Intel’s XeSS does well against NVIDIA’s DLSS!
Screened by Digital Foundry, Intel’s young super-sampling technology called XeSS is showing promising results.
After AMD’s FSR 2.0, it’s Intel’s turn to play in the field of NVIDIA’s DLSS with its famous graphics cards, expected “very soon”, Intel Arc.
Intel XeSS = SuXeSS?
In direct competition with NVIDIA’s DLSS, Intel XeSS offers to run a game in a lower resolution but upscale it using machine learning for a cleaner result, while maximizing performance.
To put this technology to the test, Digital Foundry’s tests were carried out only on the most powerful of the upcoming Intel graphics cards, the A770 model, and on a game appreciated by benchmarkers: Shadow of the Tomb Raider.

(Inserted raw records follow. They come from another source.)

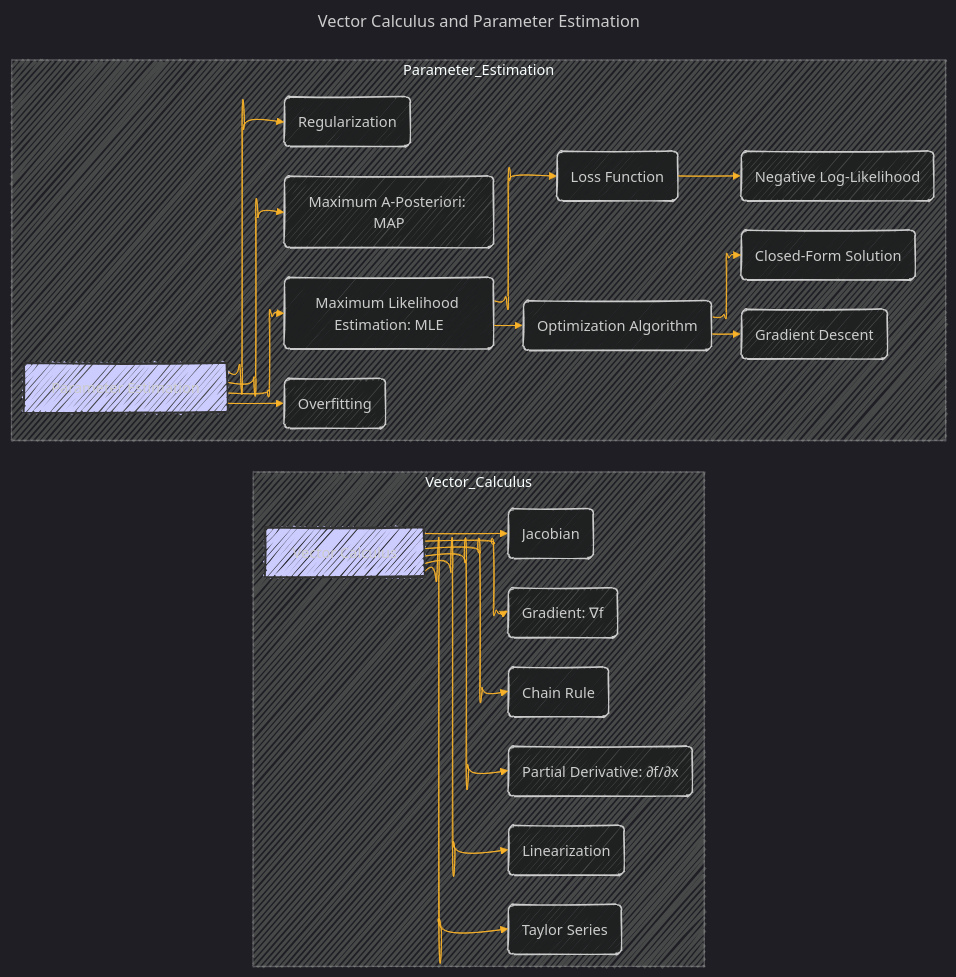
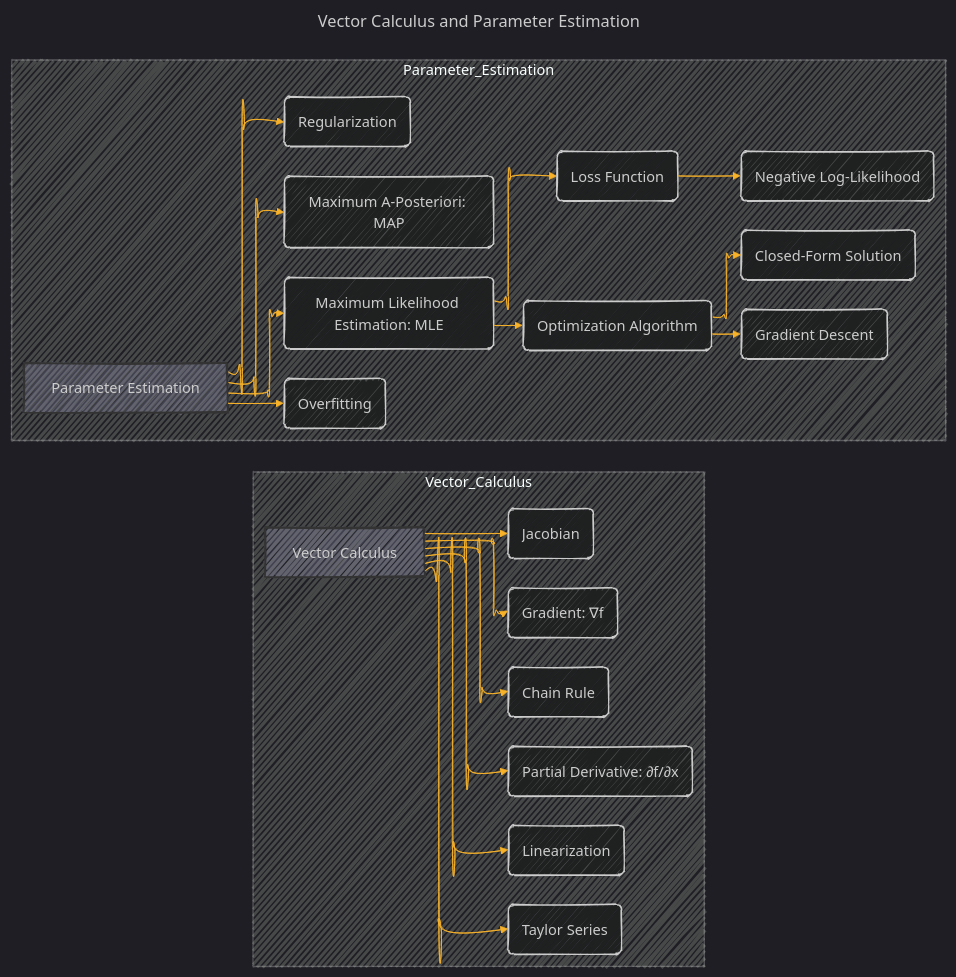
The third of 8 diagrams in BOOK_Graduate_Texts_in_Mathematics-Graph_Theory/Graph_Theory_Overview_Draft_4.md (CongLeSolutionX/AlgoVerse), drawn with Mermaid before and after one commit.

Commit message:
update notes

````diff
--- a/BOOK_Graduate_Texts_in_Mathematics-Graph_Theory/Graph_Theory_Overview_Draft_4.md
+++ b/BOOK_Graduate_Texts_in_Mathematics-Graph_Theory/Graph_Theory_Overview_Draft_4.md
@@ -186,54 +186,54 @@
 ```mermaid
 ---
 title: "Vector Calculus and Parameter Estimation"
 author: "Cong Le"
 version: "1.0"
 license(s): "MIT, CC BY 4.0"
 copyright: "Copyright (c) 2025 Cong Le. All Rights Reserved."
 config:
   layout: elk
   look: handDrawn
   theme: dark
 ---
 %%%%%%%% Mermaid version v11.4.1-b.14
 %%%%%%%% Toggle theme value to `base` to activate the initilization below for the customized theme version.
 %%%%%%%% Available curve styles include the following keywords:
 %% basis, bumpX, bumpY, cardinal, catmullRom, linear, monotoneX, monotoneY, natural, step, stepAfter, stepBefore.
 %%{
   init: {
     "flowchart": { "htmlLabels": false, 'curve': 'natural' },
     'fontFamily': 'Fantasy',
     'themeVariables': {
       'primaryColor': '#ffff',
       'primaryTextColor': '#55ff',
       'primaryBorderColor': '#7c2',
       'lineColor': '#F8B229',
       'secondaryColor': '#006100',
       'tertiaryColor': '#fff'
     }
   }
 }%%
 graph LR
     subgraph Vector_Calculus
         A[Vector Calculus] --> B(Gradient: ∇f);
         A --> C(Partial Derivative: ∂f/∂x);
         A --> D(Jacobian);
         A --> E(Linearization);
         A --> F(Taylor Series);
         A --> G(Chain Rule);
     end
 
     subgraph Parameter_Estimation
         H[Parameter Estimation] --> I(Maximum Likelihood Estimation: MLE);
         I --> J(Loss Function);
         J --> K(Negative Log-Likelihood);
         I --> L(Optimization Algorithm);
         L --> M(Gradient Descent);
         L --> N(Closed-Form Solution);
         H --> O(Regularization);
         H --> P(Maximum A-Posteriori: MAP);
         H --> R(Overfitting);
     end
-    style A fill:#ccf,stroke:#333,stroke-width:2px
-    style H fill:#ccf,stroke:#333,stroke-width:2px
+    style A fill:#ccf3,stroke:#333,stroke-width:2px
+    style H fill:#ccf3,stroke:#333,stroke-width:2px
 ```
````
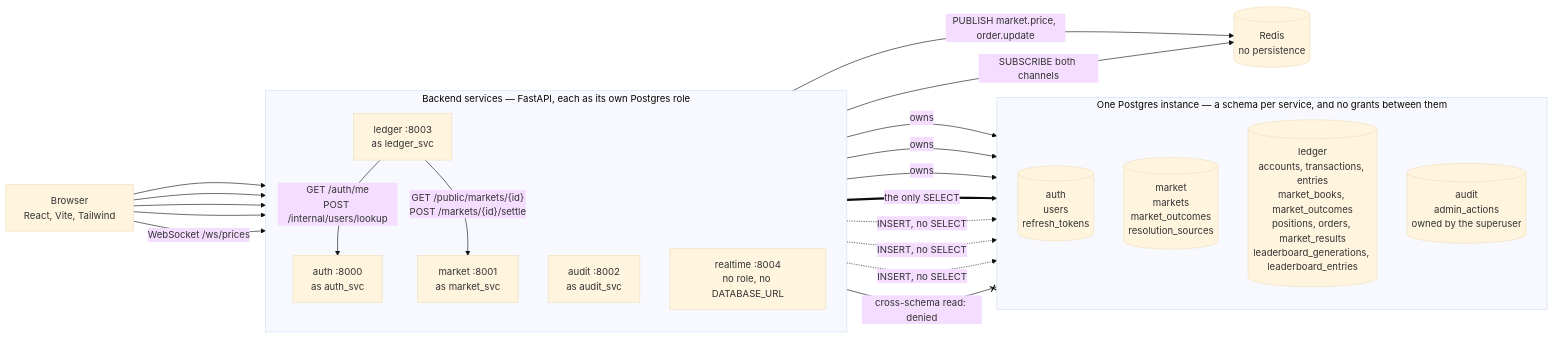
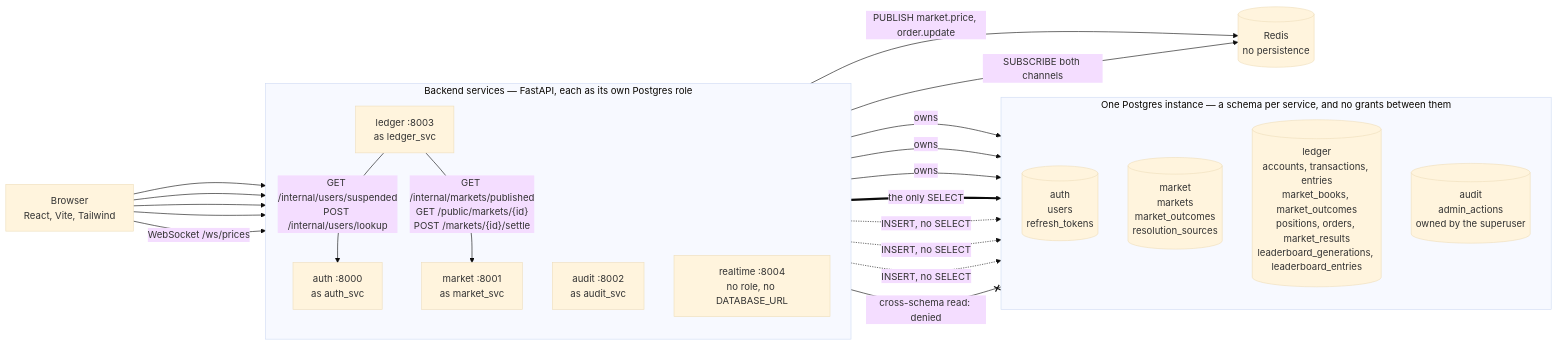
Before and after one commit to decker757/CS464: the first of 4 diagrams in docs/architecture.md, drawn with Mermaid (base theme). The commit also changed other lines of this file and 9 other files, not shown here.

````diff
--- a/docs/architecture.md
+++ b/docs/architecture.md
@@ -24,46 +24,46 @@
 ```mermaid
 flowchart LR
     browser["Browser<br/>React, Vite, Tailwind"]
 
     subgraph svc["Backend services — FastAPI, each as its own Postgres role"]
         direction TB
         auth["auth :8000<br/>as auth_svc"]
         market["market :8001<br/>as market_svc"]
         ledger["ledger :8003<br/>as ledger_svc"]
         audit["audit :8002<br/>as audit_svc"]
         realtime["realtime :8004<br/>no role, no DATABASE_URL"]
     end
 
     subgraph pg["One Postgres instance — a schema per service, and no grants between them"]
         direction TB
         sAuth[("auth<br/>users<br/>refresh_tokens")]
         sMarket[("market<br/>markets<br/>market_outcomes<br/>resolution_sources")]
         sLedger[("ledger<br/>accounts, transactions, entries<br/>market_books, market_outcomes<br/>positions, orders, market_results<br/>leaderboard_generations, leaderboard_entries")]
         sAudit[("audit<br/>admin_actions<br/>owned by the superuser")]
     end
 
     redis[("Redis<br/>no persistence")]
 
     browser --> auth
     browser --> market
     browser --> ledger
     browser --> audit
     browser -->|"WebSocket /ws/prices"| realtime
 
-    ledger -->|"GET /auth/me<br/>POST /internal/users/lookup"| auth
-    ledger -->|"GET /public/markets/{id}<br/>POST /markets/{id}/settle"| market
+    ledger -->|"GET /internal/users/suspended<br/>POST /internal/users/lookup"| auth
+    ledger -->|"GET /internal/markets/published<br/>GET /public/markets/{id}<br/>POST /markets/{id}/settle"| market
 
     auth -->|owns| sAuth
     market -->|owns| sMarket
     ledger -->|owns| sLedger
     audit ==>|"the only SELECT"| sAudit
 
     auth -.->|"INSERT, no SELECT"| sAudit
     market -.->|"INSERT, no SELECT"| sAudit
     ledger -.->|"INSERT, no SELECT"| sAudit
 
     market --x|"cross-schema read: denied"| sAuth
 
     ledger -->|"PUBLISH market.price, order.update"| redis
     realtime -->|"SUBSCRIBE both channels"| redis
 ```
````
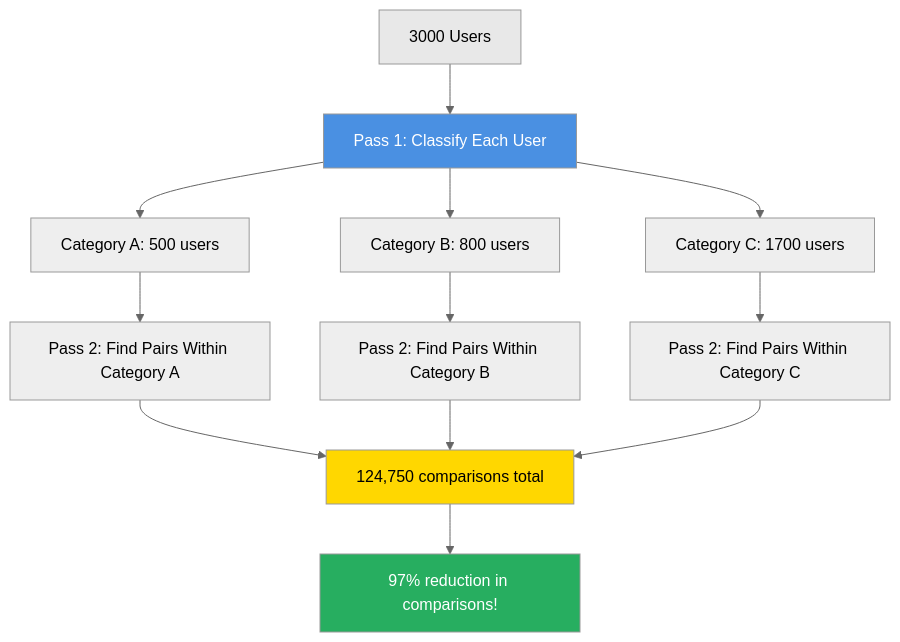
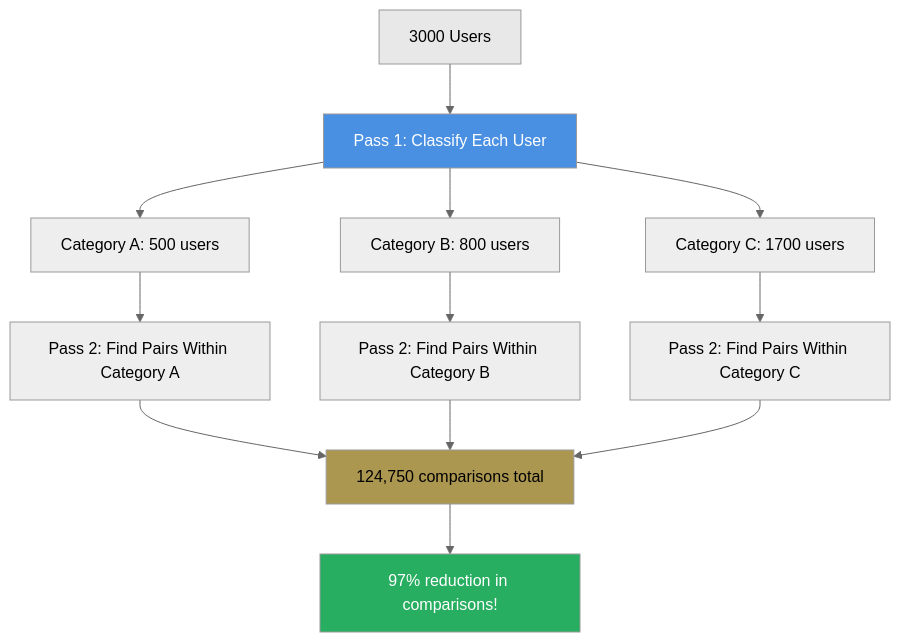
Before and after one commit to rsrini7/Learnings: the seventh of 18 diagrams in Papers/RecursiveLanguageModels.md, drawn with Mermaid (neutral theme). The commit also changed other lines of this file, not shown here.

First line of the commit message:
style(docs): update diagram node colors from gold to bronze

````diff
--- a/Papers/RecursiveLanguageModels.md
+++ b/Papers/RecursiveLanguageModels.md
@@ -427,22 +427,22 @@
 ```mermaid
 graph TD
     A[3000 Users] --> B[Pass 1: Classify Each User]
     B --> C[Category A: 500 users]
     B --> D[Category B: 800 users]
     B --> E[Category C: 1700 users]
     
     C --> F[Pass 2: Find Pairs Within Category A]
     D --> G[Pass 2: Find Pairs Within Category B]
     E --> H[Pass 2: Find Pairs Within Category C]
     
     F --> I[124,750 comparisons total]
     G --> I
     H --> I
     
     I --> J[97% reduction in comparisons!]
     
     style A fill:#E8E8E8
     style B fill:#4A90E2,color:#fff
-    style I fill:#FFD700
+    style I fill:#AB974F
     style J fill:#27AE60,color:#fff
 ```
````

The Digital Foundry experts have notably indicated that they can run the game using Intel XeSS in “FPS Mode”, i.e. 960 x 540 for optimal performance, or in “Quality Mode” at 720p. Intel technology then takes care of raising all this to 1080p and beyond with results that are particularly convincing overall.
Their testing led to the conclusion that XeSS does this job with panache, delivering valuable frame-per-second gains with fairly decent image quality. Results apparently relatively close to what DLSS already provides on NVIDIA’s RTXs. A feat that is therefore not trivial, given the difference in maturity between the two technologies.
A long way to go
Inevitably, the youth of XeSS is lacking on other points. Digital Foundry reported a lag of two to four milliseconds compared to the game running at its native resolution. The action thus loses slightly in responsiveness, even if this is compensated by the consequent gain in frames per second.
Another point on which XeSS can still be improved: some small details and textures have an annoying tendency to flicker. A problem that seems to grow when the technology is asked to upscale lower resolutions to 1080p, or even 4K. Intel XeSS also still has difficulty doing justice to certain elements, such as Lara Croft’s iconic hair, in comparison with the renderings offered by the DLSS.
However, Intel’s technology has a definite advantage over NVIDIA: its greater compatibility. Like AMD, XeSS will not be limited to its Arc graphics cards, but can be used on competing products, even those found in laptops.
For now, however, Intel XeSS is only supported by about twenty games. A very meager catalog compared to some 200 games taking advantage of NVIDIA’s DLSS. But like AMD’s FSR, this list will gradually grow. It now remains to be seen what the Intel Arc graphics cards, expected “very soon”, will do against the upcoming behemoths of the RTX 40XX and AMD’s RDNA 3 series.